Estimating Groundwater Recharge for the Entire State of New Mexico
Groundwater is replenished by a process called recharge, where snowmelt and rain infiltrates through the soil and slowly moves through the subsurface to eventually reach an aquifer. Because groundwater recharge defines a limit for the availability of groundwater, estimating recharge for the state of New Mexico is necessary for effective water resource management.
New Mexico: Regional Brackish Water Assessments
As New Mexico considers the use of desalinated brackish water (less than 10,000 mg/L total dissolved solid) to diversify the public water supply, many questions must first be answered. Where are the brackish water resources? What data are available? What exactly is the water chemistry? How feasible is it to use brackish water for public supply?
Water Data Act
The Water Data Act (NMSA 1978, § 72-4B) marks the first time in New Mexico’s history that a law has been enacted to identify and integrate key water data. In response to this 2019 legislation, the directing agencies including NM ISC, NM OSE, NMED, and EMNRD, as convened by the NMBGMR, are working toward developing an integrated Water Data Service for New Mexico. Multiple working groups have been convened, working to ensure that the data and useful information about the data is findable, accessible, interoperable, and usable for those seeking water information for decision making related to water management and planning – the primary goal of the legislation. The initial data platform can be found at newmexicowaterdata.org as a first data inventory step for this multi-year project.
Project lead: Stacy Timmons
Statewide Water Assessment: Groundwater Levels and Storage Changes
Changes in water levels can reflect very relevant water issues in the arid southwest, such as depletion of the aquifer, variations in nearby surface water, fluctuations in recharge, and changes in the groundwater storage. For this study, we are compiling water level data, in an effort to begin development of a statewide water level change contour map.
Development of 3D Aquifer Maps
It is surprising that New Mexico does not have a detailed map of all of the productive and accessible aquifers across the state. In a state with as little as 0.24% of our land surface covered with water (the least in the country!), having detailed maps of our groundwater resources and aquifers, is essential. Some of our neighboring states, like Texas and Colorado, have these maps already available, and are successfully being used to administer and conserve water. We have started a new multi-year project to develop 3D maps of aquifers.
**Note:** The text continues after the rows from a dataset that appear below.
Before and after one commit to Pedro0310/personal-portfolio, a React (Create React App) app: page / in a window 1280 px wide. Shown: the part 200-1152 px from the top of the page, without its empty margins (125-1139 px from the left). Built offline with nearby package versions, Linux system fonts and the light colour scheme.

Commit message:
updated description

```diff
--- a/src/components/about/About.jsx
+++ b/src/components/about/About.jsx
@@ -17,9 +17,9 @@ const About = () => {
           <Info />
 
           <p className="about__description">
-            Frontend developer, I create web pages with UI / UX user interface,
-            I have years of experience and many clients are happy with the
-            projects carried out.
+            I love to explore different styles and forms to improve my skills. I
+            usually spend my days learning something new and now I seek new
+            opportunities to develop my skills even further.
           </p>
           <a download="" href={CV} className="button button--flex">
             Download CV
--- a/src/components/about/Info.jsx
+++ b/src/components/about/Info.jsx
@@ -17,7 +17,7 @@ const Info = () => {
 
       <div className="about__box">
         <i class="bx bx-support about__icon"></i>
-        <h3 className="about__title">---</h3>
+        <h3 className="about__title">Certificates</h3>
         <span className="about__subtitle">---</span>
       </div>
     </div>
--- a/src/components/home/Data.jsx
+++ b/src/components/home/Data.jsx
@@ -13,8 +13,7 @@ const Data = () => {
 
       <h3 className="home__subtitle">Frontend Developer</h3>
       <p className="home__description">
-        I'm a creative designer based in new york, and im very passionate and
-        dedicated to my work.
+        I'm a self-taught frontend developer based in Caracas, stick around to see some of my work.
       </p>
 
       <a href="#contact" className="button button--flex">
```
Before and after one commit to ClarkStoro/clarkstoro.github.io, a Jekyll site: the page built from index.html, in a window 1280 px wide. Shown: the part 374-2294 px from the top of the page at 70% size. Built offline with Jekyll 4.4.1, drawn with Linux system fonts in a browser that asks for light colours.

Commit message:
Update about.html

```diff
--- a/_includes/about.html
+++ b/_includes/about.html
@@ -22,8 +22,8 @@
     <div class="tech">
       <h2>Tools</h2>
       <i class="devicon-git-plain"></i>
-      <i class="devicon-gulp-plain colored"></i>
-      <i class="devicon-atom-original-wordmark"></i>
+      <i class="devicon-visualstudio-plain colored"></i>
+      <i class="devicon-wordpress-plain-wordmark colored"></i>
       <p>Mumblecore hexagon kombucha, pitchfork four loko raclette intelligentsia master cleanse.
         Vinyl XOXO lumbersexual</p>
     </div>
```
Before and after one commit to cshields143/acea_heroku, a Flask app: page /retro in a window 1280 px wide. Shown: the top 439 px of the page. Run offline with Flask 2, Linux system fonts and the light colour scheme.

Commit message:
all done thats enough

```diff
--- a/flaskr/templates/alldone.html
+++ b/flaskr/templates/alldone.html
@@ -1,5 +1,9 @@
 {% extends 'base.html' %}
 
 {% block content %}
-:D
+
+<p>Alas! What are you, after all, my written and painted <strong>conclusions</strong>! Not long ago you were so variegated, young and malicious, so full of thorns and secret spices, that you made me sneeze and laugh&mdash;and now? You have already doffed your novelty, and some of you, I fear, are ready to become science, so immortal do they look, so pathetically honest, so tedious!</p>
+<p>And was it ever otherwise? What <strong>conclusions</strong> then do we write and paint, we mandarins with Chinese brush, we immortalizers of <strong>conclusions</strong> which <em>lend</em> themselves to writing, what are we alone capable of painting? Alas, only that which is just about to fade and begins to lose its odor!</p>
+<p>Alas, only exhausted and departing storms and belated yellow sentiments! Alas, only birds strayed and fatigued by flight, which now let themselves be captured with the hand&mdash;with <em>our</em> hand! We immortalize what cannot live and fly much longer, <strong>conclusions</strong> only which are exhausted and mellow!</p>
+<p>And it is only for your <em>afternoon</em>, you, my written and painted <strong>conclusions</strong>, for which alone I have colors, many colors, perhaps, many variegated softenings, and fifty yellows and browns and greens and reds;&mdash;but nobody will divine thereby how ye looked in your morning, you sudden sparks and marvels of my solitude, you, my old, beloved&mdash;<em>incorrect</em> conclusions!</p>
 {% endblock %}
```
The Healy Collaborative Groundwater Monitoring Network
The Aquifer Mapping Program at New Mexico Bureau of Geology and Mineral Resources (NMBGMR), with funding from Healy Foundation and the USGS, has created the statewide Healy Collaborative Groundwater Monitoring Network for New Mexico. This voluntary network began in 2016 and gathers new and existing data on groundwater levels to help us understand how our state's groundwater resources are changing through time, promote increased awareness of water issues around New Mexico, and provide an important foundation for making informed water-management decisions.